Raising Deforestation Awareness Through Online Education; The Diffusion of Digital Education

Clabby, Henry, School of Engineering and Applied Science, University of Virginia
Ibrahim, Ahmed, EN-Comp Science Dept, University of Virginia
Baritaud, Catherine, EN-Engineering and Society, University of Virginia
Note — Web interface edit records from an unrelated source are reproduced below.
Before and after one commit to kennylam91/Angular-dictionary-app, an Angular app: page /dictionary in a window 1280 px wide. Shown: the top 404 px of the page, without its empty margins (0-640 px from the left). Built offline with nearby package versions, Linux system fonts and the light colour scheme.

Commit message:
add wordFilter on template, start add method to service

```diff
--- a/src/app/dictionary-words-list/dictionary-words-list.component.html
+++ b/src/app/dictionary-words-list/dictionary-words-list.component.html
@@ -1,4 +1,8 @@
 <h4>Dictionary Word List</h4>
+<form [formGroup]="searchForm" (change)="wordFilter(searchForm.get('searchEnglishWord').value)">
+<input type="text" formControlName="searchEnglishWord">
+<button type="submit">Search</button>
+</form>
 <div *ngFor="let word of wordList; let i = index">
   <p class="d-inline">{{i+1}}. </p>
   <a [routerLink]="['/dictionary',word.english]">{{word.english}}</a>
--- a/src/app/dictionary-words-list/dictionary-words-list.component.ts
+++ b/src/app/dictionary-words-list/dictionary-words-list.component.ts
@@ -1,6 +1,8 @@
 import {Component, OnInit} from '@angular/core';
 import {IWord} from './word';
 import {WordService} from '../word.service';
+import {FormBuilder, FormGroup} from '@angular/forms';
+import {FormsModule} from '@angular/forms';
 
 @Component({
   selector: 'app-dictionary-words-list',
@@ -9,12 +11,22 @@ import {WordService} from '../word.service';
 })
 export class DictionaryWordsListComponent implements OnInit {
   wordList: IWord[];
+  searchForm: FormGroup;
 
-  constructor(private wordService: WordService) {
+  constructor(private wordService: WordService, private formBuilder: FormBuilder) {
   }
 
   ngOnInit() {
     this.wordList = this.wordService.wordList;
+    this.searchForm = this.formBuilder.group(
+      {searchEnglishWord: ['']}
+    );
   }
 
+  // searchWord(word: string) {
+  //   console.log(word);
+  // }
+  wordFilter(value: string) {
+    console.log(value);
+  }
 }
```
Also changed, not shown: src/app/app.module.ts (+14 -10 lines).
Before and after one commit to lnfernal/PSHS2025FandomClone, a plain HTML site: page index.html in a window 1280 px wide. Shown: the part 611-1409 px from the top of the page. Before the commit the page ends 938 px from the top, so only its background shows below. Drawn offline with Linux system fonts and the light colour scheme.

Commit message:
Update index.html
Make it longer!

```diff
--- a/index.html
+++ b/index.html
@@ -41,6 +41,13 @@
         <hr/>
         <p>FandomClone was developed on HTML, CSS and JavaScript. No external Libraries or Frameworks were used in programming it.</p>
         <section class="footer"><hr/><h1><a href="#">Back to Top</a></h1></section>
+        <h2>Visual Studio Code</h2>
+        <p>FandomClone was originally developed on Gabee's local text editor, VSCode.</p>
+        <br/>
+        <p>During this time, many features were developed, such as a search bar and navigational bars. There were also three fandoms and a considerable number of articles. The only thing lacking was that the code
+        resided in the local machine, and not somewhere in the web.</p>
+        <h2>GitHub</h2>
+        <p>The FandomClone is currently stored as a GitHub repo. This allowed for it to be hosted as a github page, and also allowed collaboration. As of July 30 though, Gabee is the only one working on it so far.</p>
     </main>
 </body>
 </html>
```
Every year, humans destroy thousands of square miles of the Amazon Rainforest. Each lost tree further exacerbates the planet’s already dire climate emergency, as it represents a loss of carbon dioxide consumption, a release of greenhouse gases, and often an increase in gas producing livestock on the newly cleared land. Yet, most people remain unaware, or at least unconcerned, as deforestation rates have been increasing in recent years. The Amazon Aid Foundation plans to put pressure on the governments and companies responsible for the deforestation by raising awareness through multiple avenues, including online education for middle school students. The Foundation’s site initially suffered from numerous design flaws, so the technical project sought to fix them and prepare the site for launch. The loosely coupled STS research studied how digital education’s innovators can encourage widespread adoption of their devices, for the benefit of organizations like Amazon Aid as well as startups trying to revolutionize modern education.
After working with two capstone teams in earlier years, Amazon Aid’s communications specialist Ben Eppard presented this capstone team with the learning site’s first iteration. Users could log into the site, post their thoughts about the Amazon to a collaborative blog, and play through a long educational game to learn about the rainforest and its deforestation. Unfortunately, the initial designers failed to consider that using password protected login for students forced middle school teachers to request special administrative permission to use the site, which most teachers were unwilling to do. Also, the lack of navigational features in the learning game made it cumbersome to progress through as a class. Users could only view the content linearly, unable to return to previously completed tasks.
To solve these problems, the capstone team restructured the login process so that students could log in with codes distributed from a central teacher account, allowing them to track progress without needing password protected accounts of their own. Additionally, the team gave users the ability to click back and forth among any unlocked content, so that classes could easily view material simultaneously. These improvements, along with various other new features and bug fixes, left the Foundation with an easily implemented and intuitively navigated learning site. By primarily addressing the needs of teachers, the capstone team minimized obstacles to adoption.
Despite the Internet’s rapidly expanding reach and the ever increasing abilities of the machine learning technology commonly employed in the digital education industry, traditional educators continue to resist major digital innovations. The STS research examined this phenomenon and sought to determine how innovators could promote further adoption. Included in the study were academic papers on the potential disadvantages to digital education, as well as the assets it could offer, and the results of numerous early stage experiments with new screen-based learning models.
Researchers cited lower levels of reading comprehension when using screens as the primary reason to stick with traditional textbook and chalkboard-based learning, but, more importantly, digital education offers greatly increased personalization and worldwide online distribution at extremely low costs. Though, in schools that experimented with new digital methods and enjoyed these benefits, many teachers were forced to redesign curricula and learn new teaching styles without additional pay or time to do so. To solve this, the research concluded that innovators must primarily address the needs of teachers and other traditional educators, offering sufficient paid training, adequate transition time, and structuring material to best suit their goals. If teachers enjoy the innovations, they will recommend them to other educators, overcoming resistance to innovation through personal communication channels.
Failing to cater to teachers was the Amazon Aid Foundation’s fundamental flaw in designing their learning site, though they amended the error by reevaluating the importance of their various stakeholders. If innovators across the industry can do the same, the benefits of digital education could soon be fully enjoyed, leading to more effective schools, and better informed global citizens.

BS (Bachelor of Science)
Diffusion of Innovation, Online Education, Digital Education, Educational Technology

School of Engineering and Applied Science
Bachelor of Science in Computer Science
Technical Advisor: Ahmed Ibrahim
STS Advisor: Catherine Baritaud
Technical Team Members: Trevor Bedsaul, Ryan Coulter, Sammy Hecht, Dylan Peters, Teddy Vallar, and Rob Wallace

Issued Date: